In a previous post, I wrote about donating your brain. With brain donation, a patient can make a contribution to research, and the patient’s family typically receives a copy of the autopsy report at no charge.
Autopsy studies using tissue from donated brains can help researchers understand the various changes in the brain that may underlie problems in memory and thinking. These studies include examination of the brain by a neuropathologist, who evaluates the type and extent of brain pathologies, or abnormalities, that might be present.
This kind of study was the focus of presentations by Dr. Joseph Parisi, Professor of Laboratory Medicine and Pathology at Mayo Clinic, and by Dr. Julie Schneider, Assistant Professor of Neurology and Neuropathology at Rush University Medical Center at the 7th Annual Mild Cognitive Impairment (MCI) Symposium last spring.
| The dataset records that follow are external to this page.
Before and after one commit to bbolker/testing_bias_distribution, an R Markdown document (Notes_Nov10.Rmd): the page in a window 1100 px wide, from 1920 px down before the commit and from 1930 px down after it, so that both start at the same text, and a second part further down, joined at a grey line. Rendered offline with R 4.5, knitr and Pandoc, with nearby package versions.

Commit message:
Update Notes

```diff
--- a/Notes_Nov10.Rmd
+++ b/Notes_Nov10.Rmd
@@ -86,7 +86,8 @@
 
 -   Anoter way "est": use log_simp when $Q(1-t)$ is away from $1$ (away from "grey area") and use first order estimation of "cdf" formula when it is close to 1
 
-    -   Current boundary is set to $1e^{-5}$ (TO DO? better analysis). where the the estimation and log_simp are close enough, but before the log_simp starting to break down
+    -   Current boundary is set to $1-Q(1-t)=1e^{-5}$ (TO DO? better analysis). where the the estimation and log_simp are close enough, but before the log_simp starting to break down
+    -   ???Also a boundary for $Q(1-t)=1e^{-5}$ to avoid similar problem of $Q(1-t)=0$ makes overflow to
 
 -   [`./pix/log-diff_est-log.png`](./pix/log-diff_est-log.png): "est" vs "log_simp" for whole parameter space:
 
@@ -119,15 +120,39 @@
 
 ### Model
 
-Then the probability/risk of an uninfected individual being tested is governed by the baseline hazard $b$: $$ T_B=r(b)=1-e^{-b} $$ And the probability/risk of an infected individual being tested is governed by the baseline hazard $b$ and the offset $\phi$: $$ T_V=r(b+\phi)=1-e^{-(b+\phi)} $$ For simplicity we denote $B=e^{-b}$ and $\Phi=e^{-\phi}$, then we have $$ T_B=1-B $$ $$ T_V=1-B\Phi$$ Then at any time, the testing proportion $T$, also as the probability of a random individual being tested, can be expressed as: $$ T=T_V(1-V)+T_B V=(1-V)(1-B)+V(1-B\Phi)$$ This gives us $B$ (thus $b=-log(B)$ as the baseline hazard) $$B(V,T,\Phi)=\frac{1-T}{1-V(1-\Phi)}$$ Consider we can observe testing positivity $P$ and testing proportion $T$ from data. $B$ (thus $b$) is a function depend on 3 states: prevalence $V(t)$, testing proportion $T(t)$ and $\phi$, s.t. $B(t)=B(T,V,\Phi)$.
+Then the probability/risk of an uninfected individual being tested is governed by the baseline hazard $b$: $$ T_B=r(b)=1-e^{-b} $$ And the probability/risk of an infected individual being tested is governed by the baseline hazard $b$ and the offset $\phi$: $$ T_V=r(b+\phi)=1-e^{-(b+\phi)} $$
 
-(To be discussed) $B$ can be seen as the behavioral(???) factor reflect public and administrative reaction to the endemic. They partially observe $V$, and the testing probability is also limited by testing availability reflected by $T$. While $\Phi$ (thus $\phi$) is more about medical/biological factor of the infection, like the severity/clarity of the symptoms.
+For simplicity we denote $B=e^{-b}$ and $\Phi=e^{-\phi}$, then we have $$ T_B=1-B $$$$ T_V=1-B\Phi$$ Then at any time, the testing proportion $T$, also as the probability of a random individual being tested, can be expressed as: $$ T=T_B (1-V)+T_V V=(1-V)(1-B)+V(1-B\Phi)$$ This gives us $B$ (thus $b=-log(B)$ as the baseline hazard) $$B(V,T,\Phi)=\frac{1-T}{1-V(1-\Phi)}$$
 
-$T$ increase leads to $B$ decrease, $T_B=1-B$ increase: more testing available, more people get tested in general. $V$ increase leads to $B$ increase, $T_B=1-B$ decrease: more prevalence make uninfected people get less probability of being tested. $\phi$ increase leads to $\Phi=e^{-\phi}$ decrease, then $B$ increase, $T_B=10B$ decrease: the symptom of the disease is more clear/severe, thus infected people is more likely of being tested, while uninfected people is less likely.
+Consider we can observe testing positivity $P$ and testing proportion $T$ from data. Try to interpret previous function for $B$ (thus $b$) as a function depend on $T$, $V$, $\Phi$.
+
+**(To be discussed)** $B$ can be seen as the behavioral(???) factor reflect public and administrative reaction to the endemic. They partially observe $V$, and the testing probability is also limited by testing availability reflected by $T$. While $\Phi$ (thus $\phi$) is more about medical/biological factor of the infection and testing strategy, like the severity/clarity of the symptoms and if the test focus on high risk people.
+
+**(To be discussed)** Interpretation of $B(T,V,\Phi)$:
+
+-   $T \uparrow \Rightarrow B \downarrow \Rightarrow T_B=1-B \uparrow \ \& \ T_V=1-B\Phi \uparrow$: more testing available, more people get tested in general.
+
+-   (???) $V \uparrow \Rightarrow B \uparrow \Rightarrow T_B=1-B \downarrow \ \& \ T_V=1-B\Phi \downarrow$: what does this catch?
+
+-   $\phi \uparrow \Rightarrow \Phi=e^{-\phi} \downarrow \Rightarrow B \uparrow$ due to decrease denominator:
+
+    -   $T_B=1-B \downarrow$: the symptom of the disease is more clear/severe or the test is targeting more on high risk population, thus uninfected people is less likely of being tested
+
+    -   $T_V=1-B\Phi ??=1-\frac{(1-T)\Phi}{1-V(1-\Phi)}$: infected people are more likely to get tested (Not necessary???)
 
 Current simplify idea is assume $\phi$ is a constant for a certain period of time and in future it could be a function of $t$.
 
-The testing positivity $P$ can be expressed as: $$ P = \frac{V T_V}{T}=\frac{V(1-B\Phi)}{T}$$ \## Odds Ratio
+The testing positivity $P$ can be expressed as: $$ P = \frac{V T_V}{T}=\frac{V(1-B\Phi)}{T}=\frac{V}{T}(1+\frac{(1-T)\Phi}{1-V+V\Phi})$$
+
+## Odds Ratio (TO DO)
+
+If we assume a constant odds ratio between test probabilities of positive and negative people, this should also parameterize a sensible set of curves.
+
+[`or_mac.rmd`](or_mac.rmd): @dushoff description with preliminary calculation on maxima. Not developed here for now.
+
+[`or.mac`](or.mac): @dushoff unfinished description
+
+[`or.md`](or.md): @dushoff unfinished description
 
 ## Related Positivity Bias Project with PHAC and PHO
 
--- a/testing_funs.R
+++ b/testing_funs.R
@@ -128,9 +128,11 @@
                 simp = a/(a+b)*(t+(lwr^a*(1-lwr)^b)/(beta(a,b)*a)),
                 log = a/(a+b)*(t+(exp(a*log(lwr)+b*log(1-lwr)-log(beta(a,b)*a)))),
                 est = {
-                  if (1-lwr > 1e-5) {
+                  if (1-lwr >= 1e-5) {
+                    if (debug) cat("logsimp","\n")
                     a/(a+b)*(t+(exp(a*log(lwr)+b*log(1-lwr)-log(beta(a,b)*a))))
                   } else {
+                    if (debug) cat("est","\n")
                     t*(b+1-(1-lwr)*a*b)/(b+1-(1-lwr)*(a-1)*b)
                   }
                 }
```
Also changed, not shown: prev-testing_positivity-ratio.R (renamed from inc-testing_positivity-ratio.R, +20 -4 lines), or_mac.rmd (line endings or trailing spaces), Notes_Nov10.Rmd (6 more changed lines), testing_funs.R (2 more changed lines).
I’ve just posted a summary of their presentations on autopsy studies of the brains of people who had been diagnosed with MCI.
Judy Robbe runs support groups and works towards improving the quality of life for people with dementia and their families in Brazil. If you speak Portuguese, check out her beautiful new site Harmonia de Viver.
When my father died, we found it difficult to donate his brain for research, and to request an autopsy. Some of that difficulty was because we hadn’t made arrangements in advance. Earlier this week, I interviewed Nancy Teten, Assistant Director of the Clinical and Translational Sciences Institute at the University of South Florida. She coordinates the Byrd Institute Brain Bank here in Tampa Bay, and I talked with her about what you should do if you’d like to donate your brain for research. Emelyne Cherenfant, a USF social worker and Raelynn Wapinnsky, an intern, sat in on the discussion.
When my father was in his late 60s, he started having trouble finding words. As his memory and thinking went downhill, so did his speech. I knew it frustrated him, and sometimes I jumped in with a suggestion when he was groping for a word.
After talking with Jackie Christensen, I’m not so sure that was a good idea. I met Jackie last week at the FDA Patient Representative Workshop we both were attending. She has Parkinson’s, and wrote a great piece in the Washington Post explaining that even though her speech is sometimes halting, she can speak for herself.
Ten years ago, Marcel Brasey was diagnosed with Alzheimer’s at age 54. He maintains a French-language website called Survivre avec une maladie d’Alzheimer about his experiences, thoughts and philosophies.
Last month, he traveled from his home in Geneva, Switzerland to give a talk at a La Maladie d’Alzheimer Un Defi Social (Alzheimer’s Disease: A Social Challenge), a large conference in Paris.
The conference organizers asked him to present the patient’s view, Marcel says, and with the help of his family and a memory clinic in Geneva, he delivered a talk [Download Marcel Brasey's speech]. Congratulations Marcel!
If you’ve been diagnosed with Alzheimer’s or another dementia, or just have some mild memory loss, simple changes around the house can make your life safer and easier. This was the topic of a talk given recently by Jack Partington and Heather Black, in-house physical and speech therapists at Freedom Square, a Brookdale Senior Living community here in Florida.
All too often, people are diagnosed with early stage Alzheimer’s or other dementias, then sent home with little advice on what to do next. Although many of their capabilities are still retained, their cognitive problems can affect their social and family lives and make it difficult to work or volunteer. Unless they live in an area that has early stage support groups, there are few resources available to them to help with these issues.
Mike Donohue, a blogger diagnosed with Alzheimer’s three years ago, participated recently in a panel discussion addressing early stage needs. He and other panelists presented concrete recommendations for resources they feel should be available: